▶ _Data for analysis_:
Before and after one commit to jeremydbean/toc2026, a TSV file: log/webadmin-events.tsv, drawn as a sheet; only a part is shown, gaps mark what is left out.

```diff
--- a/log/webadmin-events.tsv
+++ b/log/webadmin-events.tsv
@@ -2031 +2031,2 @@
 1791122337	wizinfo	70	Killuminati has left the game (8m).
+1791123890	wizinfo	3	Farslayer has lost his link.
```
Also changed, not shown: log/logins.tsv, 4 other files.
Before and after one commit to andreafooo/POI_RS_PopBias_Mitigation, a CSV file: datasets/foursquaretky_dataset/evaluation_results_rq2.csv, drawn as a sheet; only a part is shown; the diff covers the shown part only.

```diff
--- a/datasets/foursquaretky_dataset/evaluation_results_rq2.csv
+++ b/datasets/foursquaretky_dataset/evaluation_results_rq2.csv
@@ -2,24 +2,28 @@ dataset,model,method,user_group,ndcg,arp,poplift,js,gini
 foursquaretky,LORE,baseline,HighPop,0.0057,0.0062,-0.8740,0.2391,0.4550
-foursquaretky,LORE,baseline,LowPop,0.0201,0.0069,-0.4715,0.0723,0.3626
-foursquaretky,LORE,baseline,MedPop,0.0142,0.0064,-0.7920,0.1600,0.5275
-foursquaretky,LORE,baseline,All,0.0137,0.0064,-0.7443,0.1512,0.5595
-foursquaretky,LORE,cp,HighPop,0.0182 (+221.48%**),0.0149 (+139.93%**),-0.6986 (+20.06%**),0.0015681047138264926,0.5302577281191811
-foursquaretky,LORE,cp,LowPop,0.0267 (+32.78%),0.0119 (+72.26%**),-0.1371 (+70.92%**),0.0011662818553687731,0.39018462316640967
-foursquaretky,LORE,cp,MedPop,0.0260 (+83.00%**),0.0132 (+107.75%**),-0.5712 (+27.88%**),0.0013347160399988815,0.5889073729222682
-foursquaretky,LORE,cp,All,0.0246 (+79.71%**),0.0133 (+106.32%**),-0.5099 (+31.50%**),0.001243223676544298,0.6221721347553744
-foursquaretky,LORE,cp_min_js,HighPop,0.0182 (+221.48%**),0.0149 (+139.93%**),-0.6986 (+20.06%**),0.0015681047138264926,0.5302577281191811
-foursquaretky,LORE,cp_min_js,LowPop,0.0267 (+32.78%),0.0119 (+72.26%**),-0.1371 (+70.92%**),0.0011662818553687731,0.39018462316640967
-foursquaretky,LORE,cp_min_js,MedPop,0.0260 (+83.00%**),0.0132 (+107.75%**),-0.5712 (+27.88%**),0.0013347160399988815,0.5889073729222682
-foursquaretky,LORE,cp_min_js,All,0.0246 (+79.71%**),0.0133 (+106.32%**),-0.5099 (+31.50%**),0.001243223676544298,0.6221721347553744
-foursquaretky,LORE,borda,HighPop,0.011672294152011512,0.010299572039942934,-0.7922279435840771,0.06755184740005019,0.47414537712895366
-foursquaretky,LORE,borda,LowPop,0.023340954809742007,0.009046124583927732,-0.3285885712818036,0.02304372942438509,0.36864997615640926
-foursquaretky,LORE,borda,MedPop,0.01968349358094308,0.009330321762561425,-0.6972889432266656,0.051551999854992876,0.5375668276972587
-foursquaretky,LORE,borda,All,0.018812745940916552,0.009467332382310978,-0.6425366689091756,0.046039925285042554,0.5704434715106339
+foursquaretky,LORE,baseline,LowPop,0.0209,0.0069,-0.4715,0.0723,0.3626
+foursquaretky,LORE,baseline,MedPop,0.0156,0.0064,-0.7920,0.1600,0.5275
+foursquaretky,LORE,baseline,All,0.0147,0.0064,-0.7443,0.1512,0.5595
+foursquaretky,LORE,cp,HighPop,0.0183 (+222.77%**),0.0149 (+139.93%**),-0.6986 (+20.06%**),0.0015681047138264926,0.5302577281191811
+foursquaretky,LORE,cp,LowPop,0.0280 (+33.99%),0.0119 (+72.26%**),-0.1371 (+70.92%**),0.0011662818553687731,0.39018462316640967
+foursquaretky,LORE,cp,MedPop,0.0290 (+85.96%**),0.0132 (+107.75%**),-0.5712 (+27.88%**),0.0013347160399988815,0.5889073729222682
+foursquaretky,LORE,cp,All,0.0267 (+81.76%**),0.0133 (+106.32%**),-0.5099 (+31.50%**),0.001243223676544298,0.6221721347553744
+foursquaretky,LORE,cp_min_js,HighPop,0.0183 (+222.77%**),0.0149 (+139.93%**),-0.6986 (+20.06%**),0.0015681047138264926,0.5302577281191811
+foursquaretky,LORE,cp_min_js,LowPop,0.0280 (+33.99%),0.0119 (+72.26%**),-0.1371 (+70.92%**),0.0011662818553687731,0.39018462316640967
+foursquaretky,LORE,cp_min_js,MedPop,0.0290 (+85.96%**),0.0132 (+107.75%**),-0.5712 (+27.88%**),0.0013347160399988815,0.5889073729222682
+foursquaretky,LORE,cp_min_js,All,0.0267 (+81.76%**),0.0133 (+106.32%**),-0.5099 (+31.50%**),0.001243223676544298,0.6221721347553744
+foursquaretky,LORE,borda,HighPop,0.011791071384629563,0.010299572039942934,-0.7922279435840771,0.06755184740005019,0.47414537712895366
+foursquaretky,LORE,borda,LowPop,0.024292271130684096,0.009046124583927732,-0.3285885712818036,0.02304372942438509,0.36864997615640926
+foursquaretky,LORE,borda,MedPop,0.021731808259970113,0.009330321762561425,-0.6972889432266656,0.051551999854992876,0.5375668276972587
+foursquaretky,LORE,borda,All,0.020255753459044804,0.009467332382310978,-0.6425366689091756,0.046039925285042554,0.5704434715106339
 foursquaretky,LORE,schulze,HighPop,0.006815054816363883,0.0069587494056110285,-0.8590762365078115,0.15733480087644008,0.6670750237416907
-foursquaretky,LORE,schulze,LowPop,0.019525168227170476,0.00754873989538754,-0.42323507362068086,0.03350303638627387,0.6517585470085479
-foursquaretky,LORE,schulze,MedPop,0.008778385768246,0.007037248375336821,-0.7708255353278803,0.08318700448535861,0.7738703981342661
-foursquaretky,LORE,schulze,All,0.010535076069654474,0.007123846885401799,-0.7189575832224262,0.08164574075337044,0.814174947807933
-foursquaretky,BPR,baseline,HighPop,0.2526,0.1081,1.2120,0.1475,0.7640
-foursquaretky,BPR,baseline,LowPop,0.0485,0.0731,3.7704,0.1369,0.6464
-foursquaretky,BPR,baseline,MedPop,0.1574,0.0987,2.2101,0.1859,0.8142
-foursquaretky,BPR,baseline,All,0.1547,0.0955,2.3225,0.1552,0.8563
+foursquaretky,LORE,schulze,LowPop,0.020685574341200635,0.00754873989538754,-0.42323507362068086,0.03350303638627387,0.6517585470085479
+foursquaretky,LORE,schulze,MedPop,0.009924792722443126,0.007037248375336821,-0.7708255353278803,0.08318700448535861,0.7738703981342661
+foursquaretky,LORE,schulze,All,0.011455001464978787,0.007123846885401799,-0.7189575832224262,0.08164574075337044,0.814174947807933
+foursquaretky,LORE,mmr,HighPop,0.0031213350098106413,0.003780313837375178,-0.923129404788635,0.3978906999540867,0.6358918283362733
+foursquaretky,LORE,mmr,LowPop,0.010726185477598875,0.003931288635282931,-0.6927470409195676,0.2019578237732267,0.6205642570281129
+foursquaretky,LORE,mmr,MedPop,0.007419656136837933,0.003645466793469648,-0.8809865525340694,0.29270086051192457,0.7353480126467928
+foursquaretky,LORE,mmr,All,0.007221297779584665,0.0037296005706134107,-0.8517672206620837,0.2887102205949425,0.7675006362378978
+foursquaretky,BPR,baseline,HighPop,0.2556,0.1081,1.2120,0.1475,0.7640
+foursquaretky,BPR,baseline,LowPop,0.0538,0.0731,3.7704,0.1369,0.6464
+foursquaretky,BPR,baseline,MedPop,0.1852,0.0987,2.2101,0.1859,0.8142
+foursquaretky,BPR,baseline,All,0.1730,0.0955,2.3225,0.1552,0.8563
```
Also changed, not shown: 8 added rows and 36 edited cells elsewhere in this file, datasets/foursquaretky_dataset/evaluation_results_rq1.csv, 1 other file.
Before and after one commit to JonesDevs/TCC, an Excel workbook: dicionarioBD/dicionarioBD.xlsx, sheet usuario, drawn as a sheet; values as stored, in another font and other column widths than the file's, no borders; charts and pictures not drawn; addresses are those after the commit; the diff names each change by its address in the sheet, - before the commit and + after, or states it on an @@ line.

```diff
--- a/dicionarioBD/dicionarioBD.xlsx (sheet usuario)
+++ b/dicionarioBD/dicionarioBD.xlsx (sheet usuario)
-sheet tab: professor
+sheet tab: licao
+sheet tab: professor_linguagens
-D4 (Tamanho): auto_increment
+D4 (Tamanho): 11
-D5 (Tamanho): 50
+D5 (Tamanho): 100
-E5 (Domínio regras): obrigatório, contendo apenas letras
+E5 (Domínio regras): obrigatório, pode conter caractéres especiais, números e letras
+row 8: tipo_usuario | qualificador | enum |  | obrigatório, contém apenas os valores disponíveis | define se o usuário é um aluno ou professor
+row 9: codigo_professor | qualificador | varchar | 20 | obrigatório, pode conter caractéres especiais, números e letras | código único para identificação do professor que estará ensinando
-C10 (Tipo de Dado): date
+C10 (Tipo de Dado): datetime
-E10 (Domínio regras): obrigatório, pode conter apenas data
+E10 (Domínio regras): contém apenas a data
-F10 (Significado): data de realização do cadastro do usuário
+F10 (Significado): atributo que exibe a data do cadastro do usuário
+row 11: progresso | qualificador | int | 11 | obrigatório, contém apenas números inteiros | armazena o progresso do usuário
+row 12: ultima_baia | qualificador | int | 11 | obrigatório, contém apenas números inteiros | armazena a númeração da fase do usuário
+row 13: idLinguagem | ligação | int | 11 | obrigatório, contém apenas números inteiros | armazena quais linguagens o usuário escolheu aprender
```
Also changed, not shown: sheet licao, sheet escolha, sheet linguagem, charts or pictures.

▶ _Exercise goal_: Your answer must consist of every line from the listing that holds the string "usuário".

▶ _Answer box_:
+row 8: tipo_usuario | qualificador | enum |  | obrigatório, contém apenas os valores disponíveis | define se o usuário é um aluno ou professor
-F10 (Significado): data de realização do cadastro do usuário
+F10 (Significado): atributo que exibe a data do cadastro do usuário
+row 11: progresso | qualificador | int | 11 | obrigatório, contém apenas números inteiros | armazena o progresso do usuário
+row 12: ultima_baia | qualificador | int | 11 | obrigatório, contém apenas números inteiros | armazena a númeração da fase do usuário
+row 13: idLinguagem | ligação | int | 11 | obrigatório, contém apenas números inteiros | armazena quais linguagens o usuário escolheu aprender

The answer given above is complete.